### Your assignment:
Please repeat every entry exactly as given, apart from dropping the images.

-=-=-

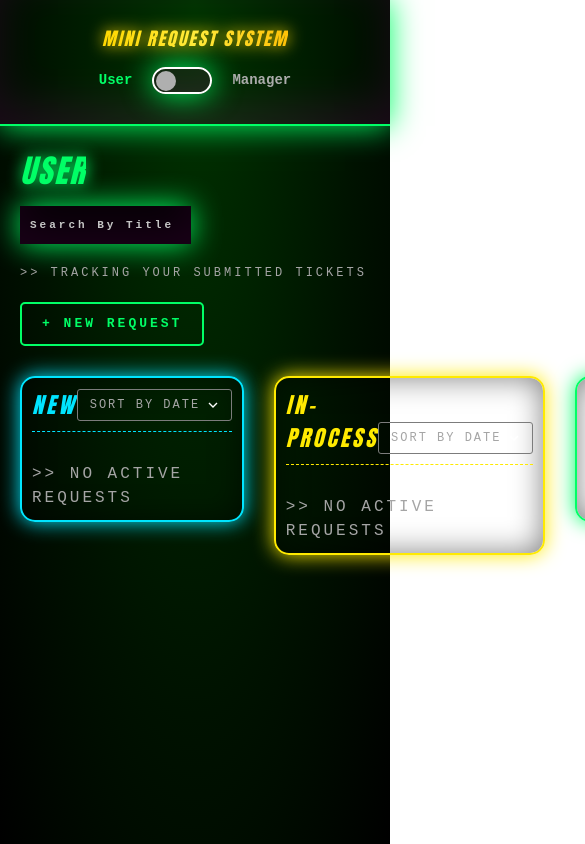
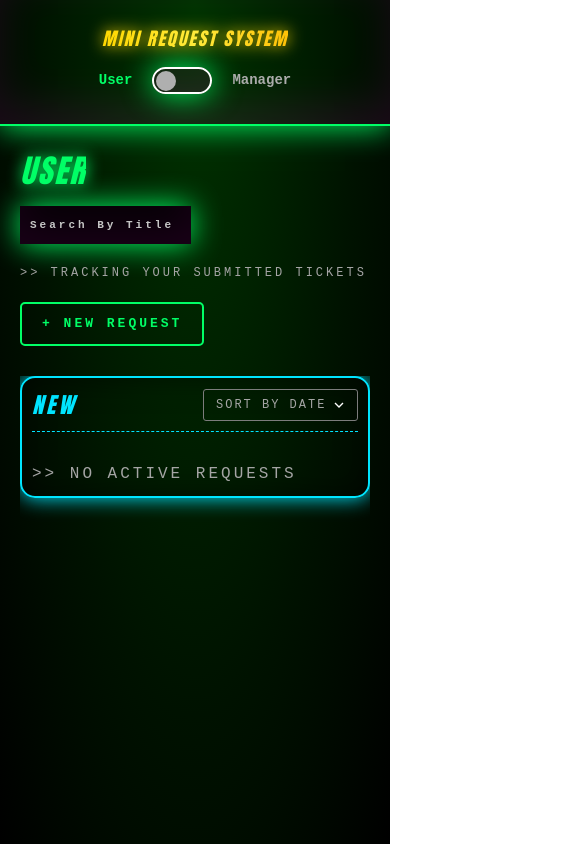
Before and after one commit to ArtemPaskall/mini-request-system, a React (Vite) app: page / in a window 390 px wide. Shown: the top 844 px of the page, 585 px wide, since content can reach past the window. Built offline with nearby package versions, Linux system fonts and the light colour scheme.

Commit message:
add responsive style to request columns

```diff
--- a/src/components/ModalForm/ModalForm.module.css
+++ b/src/components/ModalForm/ModalForm.module.css
@@ -15,6 +15,7 @@
   background: rgba(20, 8, 50, 0.8);
   width: 100%;
   max-width: 400px;
+  margin: 20px;
   padding: 20px;
   border-radius: 20px;
   border: 2px solid #00ff66;
--- a/src/styles/tab.css
+++ b/src/styles/tab.css
@@ -42,6 +42,8 @@
   border: 2px solid white;
   padding: 10px;
   border-radius: 15px;
+  min-width: 350px;
+  margin-bottom: 30px;
 }
 
 .tab__requestWrapp > .tab__NEW {
@@ -167,3 +169,10 @@
     letter-spacing: 3px;
   }
 }
+
+@media (max-width: 1220px) {
+  .tab__requestWrapp {
+    overflow-x: auto;
+    flex-wrap: nowrap;
+  }
+}
```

-=-=-

### Worked solution:
Before and after one commit to ArtemPaskall/mini-request-system, a React (Vite) app: page / in a window 390 px wide. Shown: the top 844 px of the page, 585 px wide, since content can reach past the window. Built offline with nearby package versions, Linux system fonts and the light colour scheme.

Commit message:
add responsive style to request columns

```diff
--- a/src/components/ModalForm/ModalForm.module.css
+++ b/src/components/ModalForm/ModalForm.module.css
@@ -15,6 +15,7 @@
   background: rgba(20, 8, 50, 0.8);
   width: 100%;
   max-width: 400px;
+  margin: 20px;
   padding: 20px;
   border-radius: 20px;
   border: 2px solid #00ff66;
--- a/src/styles/tab.css
+++ b/src/styles/tab.css
@@ -42,6 +42,8 @@
   border: 2px solid white;
   padding: 10px;
   border-radius: 15px;
+  min-width: 350px;
+  margin-bottom: 30px;
 }
 
 .tab__requestWrapp > .tab__NEW {
@@ -167,3 +169,10 @@
     letter-spacing: 3px;
   }
 }
+
+@media (max-width: 1220px) {
+  .tab__requestWrapp {
+    overflow-x: auto;
+    flex-wrap: nowrap;
+  }
+}
```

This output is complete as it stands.